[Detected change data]
☆ ☆ ☆ ☆

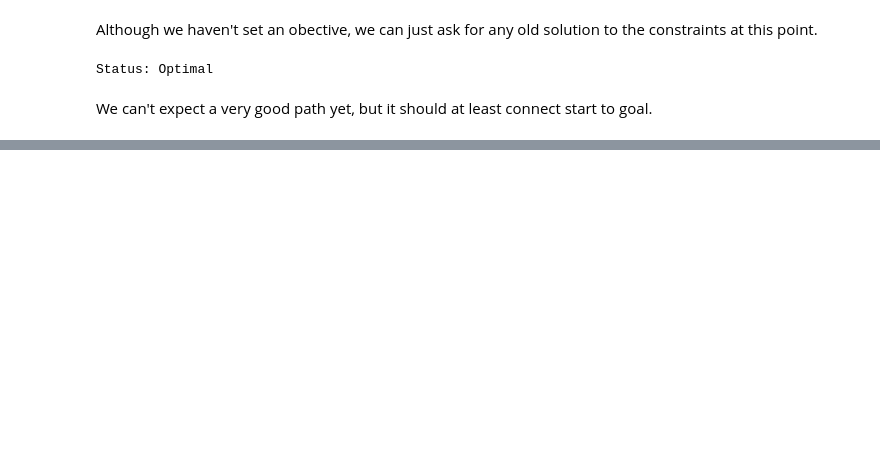
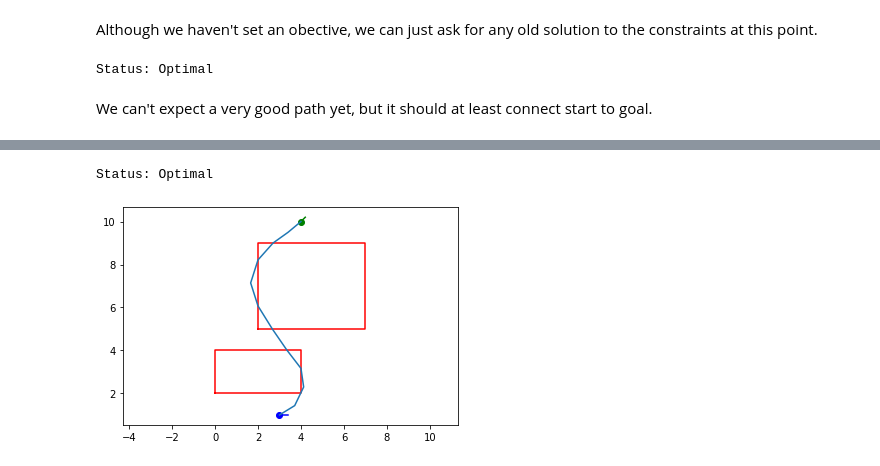
Before and after one commit to arthurrichards77/smply, a Jupyter notebook: milp_path.ipynb, the cells around one changed output, grey strips where cells are left out. Saved outputs shown, nothing was run; the diff lists cells and outputs as text; code cells hidden in the pictures; blank space fills up the shorter version.

```diff
--- a/milp_path.ipynb
+++ b/milp_path.ipynb
@@ -226,0 +227,29 @@ PulpSolverError: ignored
+# %%
+b = LpVariable.dicts("b",(range(len(obstacles)),range(4),range(num_steps)),lowBound=0,upBound=1,cat='Integer')
+bigM = 10
+
+for k in range(num_steps-1):
+  for q in range(len(obstacles)):
+    prob += (x[0][k]<=obstacles[q][0] + bigM*b[q][0][k])
+    prob += (x[1][k]<=obstacles[q][1] + bigM*b[q][1][k])
+    prob += (x[0][k]>=obstacles[q][2] - bigM*b[q][2][k])
+    prob += (x[1][k]>=obstacles[q][3] - bigM*b[q][3][k])
+    prob += (sum([b[q][d][k] for d in range(4)])<=3)
+
+prob4 = prob.copy()
+prob4.solve()
+print("Status:", LpStatus[prob4.status])
+
+plot_state(x_goal,'g')
+plot_state(x_start, 'b')
+
+for ob in obstacles:
+  plot_obst_box(ob)
+
+plot_traj(x)
+
+plt.axis('equal')
+plt.show()
+# %% [output]
+Status: Optimal
+[figure, added]
```
Also changed, not shown: parts of 10 cells of this notebook.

☆ ☆ ☆ ☆

- Task to complete -
Give the data again exactly as it stands, apart from the pictures.

- Response area -
Before and after one commit to arthurrichards77/smply, a Jupyter notebook: milp_path.ipynb, the cells around one changed output, grey strips where cells are left out. Saved outputs shown, nothing was run; the diff lists cells and outputs as text; code cells hidden in the pictures; blank space fills up the shorter version.

```diff
--- a/milp_path.ipynb
+++ b/milp_path.ipynb
@@ -226,0 +227,29 @@ PulpSolverError: ignored
+# %%
+b = LpVariable.dicts("b",(range(len(obstacles)),range(4),range(num_steps)),lowBound=0,upBound=1,cat='Integer')
+bigM = 10
+
+for k in range(num_steps-1):
+  for q in range(len(obstacles)):
+    prob += (x[0][k]<=obstacles[q][0] + bigM*b[q][0][k])
+    prob += (x[1][k]<=obstacles[q][1] + bigM*b[q][1][k])
+    prob += (x[0][k]>=obstacles[q][2] - bigM*b[q][2][k])
+    prob += (x[1][k]>=obstacles[q][3] - bigM*b[q][3][k])
+    prob += (sum([b[q][d][k] for d in range(4)])<=3)
+
+prob4 = prob.copy()
+prob4.solve()
+print("Status:", LpStatus[prob4.status])
+
+plot_state(x_goal,'g')
+plot_state(x_start, 'b')
+
+for ob in obstacles:
+  plot_obst_box(ob)
+
+plot_traj(x)
+
+plt.axis('equal')
+plt.show()
+# %% [output]
+Status: Optimal
+[figure, added]
```
Also changed, not shown: parts of 10 cells of this notebook.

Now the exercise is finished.